Most of my life has been spent leading people in these liturgical commemorations as a parish priest or as a Dean of a Seminary in Mexico City. Now, for the first time in my life, I will be an active participant in these events but with no leadership role to play. I get to share and live the most solemn and spiritually charged days of the Calendar year.
My hope during these two weeks is to share my insights and observations first and foremost as a way to keep track of the spiritual significance of these days for myself and secondly to try and go deeper into the meaning of the greatest of the Christian Paschal Mystery in the context of Monastic Celebration and Liturgical Prayer.
Alongside this experience I am reading a Book by the well known Theologian and Scripture Scholar John Crossan called Resurrecting Easter. I am hoping that the combination of study and reflection on the Paschal Mystery blended with two weeks of Monastic Living alongside others in Community will bring with it new ways of looking at our own experience of passion, death, burial and resurrection.

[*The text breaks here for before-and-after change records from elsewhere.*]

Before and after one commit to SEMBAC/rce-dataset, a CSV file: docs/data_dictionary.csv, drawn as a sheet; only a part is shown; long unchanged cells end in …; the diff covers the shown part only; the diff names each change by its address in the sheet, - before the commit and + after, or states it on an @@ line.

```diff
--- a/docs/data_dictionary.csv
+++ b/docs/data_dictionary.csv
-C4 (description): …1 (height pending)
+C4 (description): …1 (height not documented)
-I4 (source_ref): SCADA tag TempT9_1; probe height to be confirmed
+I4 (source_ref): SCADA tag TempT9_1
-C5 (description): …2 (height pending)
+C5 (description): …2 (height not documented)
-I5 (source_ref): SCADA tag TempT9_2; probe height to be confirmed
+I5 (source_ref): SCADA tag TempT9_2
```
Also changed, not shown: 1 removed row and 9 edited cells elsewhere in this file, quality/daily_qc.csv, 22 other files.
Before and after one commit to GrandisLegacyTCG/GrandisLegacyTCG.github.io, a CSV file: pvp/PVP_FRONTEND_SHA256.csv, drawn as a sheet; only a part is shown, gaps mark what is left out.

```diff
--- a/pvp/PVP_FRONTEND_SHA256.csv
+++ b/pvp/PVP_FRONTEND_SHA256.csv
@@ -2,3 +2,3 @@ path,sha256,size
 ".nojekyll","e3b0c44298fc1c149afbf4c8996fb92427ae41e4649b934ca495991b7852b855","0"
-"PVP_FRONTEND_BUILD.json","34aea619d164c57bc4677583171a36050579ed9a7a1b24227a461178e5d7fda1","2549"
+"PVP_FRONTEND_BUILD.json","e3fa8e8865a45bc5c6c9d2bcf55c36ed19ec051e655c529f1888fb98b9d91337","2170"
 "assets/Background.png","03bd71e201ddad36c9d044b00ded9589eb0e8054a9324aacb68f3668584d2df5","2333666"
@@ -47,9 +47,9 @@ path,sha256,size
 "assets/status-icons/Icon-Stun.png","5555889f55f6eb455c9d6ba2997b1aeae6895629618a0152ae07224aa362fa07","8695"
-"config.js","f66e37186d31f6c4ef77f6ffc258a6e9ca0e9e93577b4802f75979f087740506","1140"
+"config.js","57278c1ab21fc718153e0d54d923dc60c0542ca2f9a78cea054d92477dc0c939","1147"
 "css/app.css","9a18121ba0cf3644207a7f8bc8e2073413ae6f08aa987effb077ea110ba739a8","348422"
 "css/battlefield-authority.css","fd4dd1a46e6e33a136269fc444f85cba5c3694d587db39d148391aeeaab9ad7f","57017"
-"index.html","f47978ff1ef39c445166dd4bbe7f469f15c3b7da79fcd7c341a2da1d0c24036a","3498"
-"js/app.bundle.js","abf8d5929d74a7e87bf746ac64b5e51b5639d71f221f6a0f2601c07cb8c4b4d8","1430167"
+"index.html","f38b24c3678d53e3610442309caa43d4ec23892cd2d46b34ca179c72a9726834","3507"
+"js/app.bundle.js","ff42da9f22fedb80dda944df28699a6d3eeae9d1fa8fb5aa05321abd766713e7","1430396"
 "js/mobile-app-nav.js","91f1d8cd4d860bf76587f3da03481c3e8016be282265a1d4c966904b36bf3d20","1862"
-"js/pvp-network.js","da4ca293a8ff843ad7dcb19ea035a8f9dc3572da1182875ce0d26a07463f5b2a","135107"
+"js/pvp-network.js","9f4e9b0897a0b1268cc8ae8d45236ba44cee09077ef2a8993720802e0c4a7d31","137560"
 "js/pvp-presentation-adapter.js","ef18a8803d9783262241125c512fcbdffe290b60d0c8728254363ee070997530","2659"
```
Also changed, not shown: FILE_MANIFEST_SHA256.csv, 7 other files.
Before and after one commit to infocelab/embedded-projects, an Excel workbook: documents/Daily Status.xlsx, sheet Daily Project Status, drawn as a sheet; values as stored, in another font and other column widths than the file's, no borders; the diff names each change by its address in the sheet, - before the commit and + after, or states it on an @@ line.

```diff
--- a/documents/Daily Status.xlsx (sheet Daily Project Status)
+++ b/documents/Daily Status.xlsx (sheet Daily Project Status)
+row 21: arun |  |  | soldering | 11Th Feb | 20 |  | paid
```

This time in my own spiritual journey marks a crossroads that many of us in this life will eventually experience….; retirement!
For maturing adults it is many times one of the most impacting and life changing events we will experience in a life time. It is a time when we begin to face close up our mortality and eventual death. It is a time of reconciling and giving an account to ourselves and our Creator of what we have done with our adult lives according to our resources and life circumstances. For many of us we have already lost at least one of our parents and countless Aunts and Uncles. We have probably lived through and survived more than one significant or committed relationship. We find ourselves putting everything on the scales of worth and value. We are also asking ourselves „now what?“. Is this where it ends? Or is this like the Resurrection the beginning of new life?
I think a Monastic Setting is as good of place as any to embark on this life changing journey. The life changing events of the last days of Jesus intersect with the many existential questions that come with maturity, aging, and finally death and dying. These are questions that we carry deep within us all the days of our life from the moment we realize suddenly that „we are not going to live forever.“. There are special moments in our life, frequently when we are going through any kind of life change or loss that these questions become personally meaningful.
It is my hope to share with the reader and myself a little bit of my own personal journey directed towards the overreaching meaning of the Paschal Mystery in the life of any human being. It is the monastic setting where all life is on an even plane. Everyone dresses the same. Only the Arch-Abbot carries a simple pectoral cross around his neck as a sign of his spiritual burden as prime pastor of his flock. Each monk is like all of us on a very solitary journey to God. No one can take our place, fill in the blanks, or answer the questions for us. It is a unique discovery that we each must walk as Monks, with the emphasis that the origin of the word speaks of „monos“, being ALONE. It is in our aloneness, our solitary duty, our solidarity with all humanity in their aloneness, where we discover that we are not alone, but that God walks beside us every step of this journey. Like the Monk, we walk alone but in Community. We are accompanied by other fellow sojourners and travelers who intersect with us and keep us company. They may be our family, important friends, coworkers or students who share common interests, or even members our our religious circles be they parish based or some other intentional community. Wherever we are on our journey, the example of Monastic living brings us back into ourselves and invites us on the most exiting journey of all, the journey „within“.
Pic Arch-Abbot Wolfgang, Novice Master Pater Otto, Newly Professed Br Ignatius